Strategies for Supporting Students to Engage in Scientific Argumentation
By Jamie N. Mikeska, ETS, Senior Research Scientist, K-12 Teaching, Learning, and Assessment Center
Engaging students in argumentation is one of the scientific practices essential to helping students develop their ability to participate productively in scientific sensemaking.
Scientific argumentation involves students in generating and responding to scientific claims and evidence-based reasoning. While there are many ways for science teachers to provide opportunities for their students to engage in scientific argumentation as part of classroom learning activities, facilitating high-quality, argumentation-focused discussions is one of the easiest and most accessible ways to do so.
When facilitating argumentation-focused discussions, it is important for teachers to attend to and provide opportunities for their students to engage in two related, yet distinct, components of scientific argumentation: (a) argument construction and (b) argument critique. Argument construction involves students in using evidence and reasoning to construct, defend, and/or revise their own and others’ scientific claims. Argument critique focuses on opportunities for students to compare and critique various claims and evidence-based reasoning, as well as try to persuade others as they work to build towards consensus in explaining scientific phenomena. There are a variety of teaching moves that teachers can use to promote their students’ engagement in these two aspects of scientific argumentation during small or whole class discussions (Mikeska & Howell, 2020; Mikeska & Lottero-Perdue, 2022).
Types of Prompts
Argumentation Teaching Moves
|Argument Construction Prompts||
Reference data or observations
Draw upon one’s personal experiences
|Use prior knowledge|
|Argument Critique Prompts||Agree/disagree and/or explain their reason for agreeing/disagreeing|
|Consider the relevance of specific evidence|
|Question each other|
|Provide evidence or explain their reasoning|
|Consider a specific example|
|Share their thoughts in response to generic teacher prompts|
When planning to engage students in argument construction and critique, teachers can first consider their goals for the discussion that they plan to facilitate, as well as their students’ previous experiences and their initial ideas related to the scientific phenomenon being investigated.
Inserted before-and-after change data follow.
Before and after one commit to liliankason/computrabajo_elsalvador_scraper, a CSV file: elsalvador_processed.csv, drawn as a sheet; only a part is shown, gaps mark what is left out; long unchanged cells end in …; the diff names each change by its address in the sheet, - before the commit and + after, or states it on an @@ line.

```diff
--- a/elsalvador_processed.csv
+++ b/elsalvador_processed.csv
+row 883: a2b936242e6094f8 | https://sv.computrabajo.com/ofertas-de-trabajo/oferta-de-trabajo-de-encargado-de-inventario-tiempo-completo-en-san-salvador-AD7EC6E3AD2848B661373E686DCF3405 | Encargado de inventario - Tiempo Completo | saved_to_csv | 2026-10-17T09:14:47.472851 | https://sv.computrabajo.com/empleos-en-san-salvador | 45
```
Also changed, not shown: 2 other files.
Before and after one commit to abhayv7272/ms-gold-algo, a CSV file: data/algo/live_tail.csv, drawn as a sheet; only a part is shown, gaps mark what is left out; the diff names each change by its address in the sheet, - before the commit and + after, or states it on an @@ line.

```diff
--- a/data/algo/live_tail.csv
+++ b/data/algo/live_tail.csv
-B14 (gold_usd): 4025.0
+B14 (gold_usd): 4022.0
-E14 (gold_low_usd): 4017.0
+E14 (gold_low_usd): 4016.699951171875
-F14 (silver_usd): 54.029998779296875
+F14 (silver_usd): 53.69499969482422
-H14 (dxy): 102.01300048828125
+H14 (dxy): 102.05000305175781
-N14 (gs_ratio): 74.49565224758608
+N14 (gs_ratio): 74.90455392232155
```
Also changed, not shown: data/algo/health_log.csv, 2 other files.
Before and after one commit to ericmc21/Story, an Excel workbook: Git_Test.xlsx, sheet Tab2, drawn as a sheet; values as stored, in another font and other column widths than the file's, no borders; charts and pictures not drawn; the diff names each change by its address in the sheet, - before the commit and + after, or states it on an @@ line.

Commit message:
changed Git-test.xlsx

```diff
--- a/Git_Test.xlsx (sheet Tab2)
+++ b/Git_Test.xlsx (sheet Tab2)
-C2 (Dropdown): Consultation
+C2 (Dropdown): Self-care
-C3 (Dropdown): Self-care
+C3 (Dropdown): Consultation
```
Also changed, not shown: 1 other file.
- Teachers can think about how their students are currently making sense of and understanding the scientific phenomenon under study and consider the strengths of students’ ideas individually and collectively and potential areas for growth.
- They can also consider how their students could take on specific roles during the discussion, such as some students being focused on engaging in argument construction while others address the argument critique aspect more directly.
- Then, teachers can think about various teaching moves they might want to use to facilitate productive student engagement in argument construction and critique during the discussion.
- Additionally, teachers can determine when and how will they want their students to share their initial claims and evidence-based reasoning with each other?
- How might they encourage their students to compare and critique ideas or agree and disagree with each other respectfully?
Finally, teachers might also consider various ways that they can develop the conversation. This may include attention to how they plan to encourage students to modify their initial ideas, build towards consensus, or use students’ previous experiences or knowledge as a resource. Teachers’ careful planning and use of a variety of argument construction and critique prompts are both important for the successful facilitation of argumentation-focused discussions in K-12 classrooms.
Mikeska, J.N., & Howell, H. (2020). Simulations as practice-based spaces to support elementary
science teachers in learning how to facilitate argumentation-focused science discussions. Journal of Research in Science Teaching, 57(9), 1356-1399. https://doi.org/10.1002/tea.21659
Mikeska, J. N. & Lottero‐Perdue, P. S. (2022). How preservice and in‐service elementary
teachers engage student avatars in scientific argumentation within a simulated classroom environment. Science Education, 106(4), 980-1009. https://doi.org/10.1002/sce.21726